### Problem details
Omitting all images, give the entries that follow again exactly as they read.

Image comparison data
▬▬▬▬▬▬▬▬▬▬

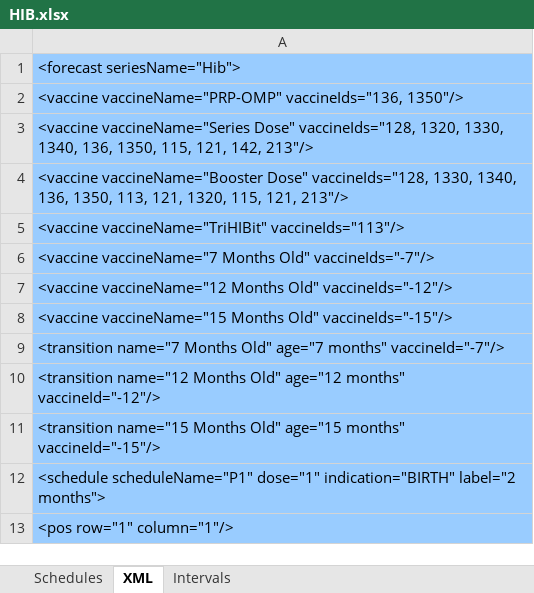
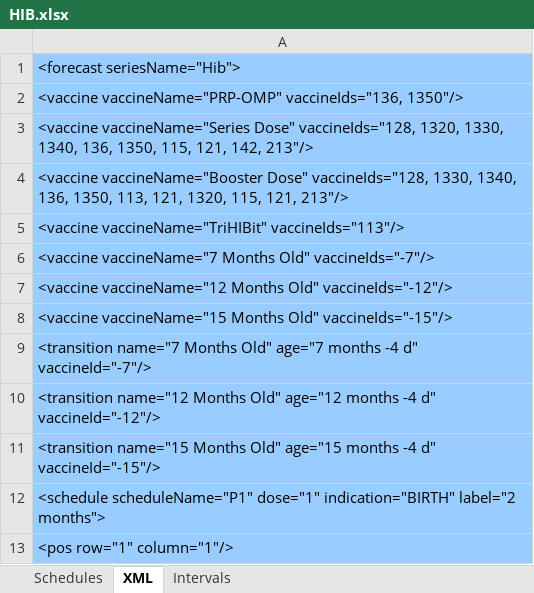
Before and after one commit to immregistries/LoneStarVaccineForecaster, an Excel workbook: schedules/HIB.xlsx, sheet XML, drawn as a sheet; only a part is shown; values as stored, in another font and other column widths than the file's, no borders; the diff names each change by its address in the sheet, - before the commit and + after, or states it on an @@ line.

```diff
--- a/schedules/HIB.xlsx (sheet XML)
+++ b/schedules/HIB.xlsx (sheet XML)
-A9: …Old" age="7 months" vaccineId="-7"/>
+A9: …Old" age="7 months -4 d" vaccineId="-7"/>
-A10: …Old" age="12 months" vaccineId="-12"/>
+A10: …Old" age="12 months -4 d" vaccineId="-12"/>
-A11: …Old" age="15 months" vaccineId="-15"/>
+A11: …Old" age="15 months -4 d" vaccineId="-15"/>
```
Also changed, not shown: sheet Schedules, schedules/Diphtheria.xlsx, schedules/Pneumo.xlsx, 7 other files.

▬▬▬▬▬▬▬▬▬▬

### Written solution
Before and after one commit to immregistries/LoneStarVaccineForecaster, an Excel workbook: schedules/HIB.xlsx, sheet XML, drawn as a sheet; only a part is shown; values as stored, in another font and other column widths than the file's, no borders; the diff names each change by its address in the sheet, - before the commit and + after, or states it on an @@ line.

```diff
--- a/schedules/HIB.xlsx (sheet XML)
+++ b/schedules/HIB.xlsx (sheet XML)
-A9: …Old" age="7 months" vaccineId="-7"/>
+A9: …Old" age="7 months -4 d" vaccineId="-7"/>
-A10: …Old" age="12 months" vaccineId="-12"/>
+A10: …Old" age="12 months -4 d" vaccineId="-12"/>
-A11: …Old" age="15 months" vaccineId="-15"/>
+A11: …Old" age="15 months -4 d" vaccineId="-15"/>
```
Also changed, not shown: sheet Schedules, schedules/Diphtheria.xlsx, schedules/Pneumo.xlsx, 7 other files.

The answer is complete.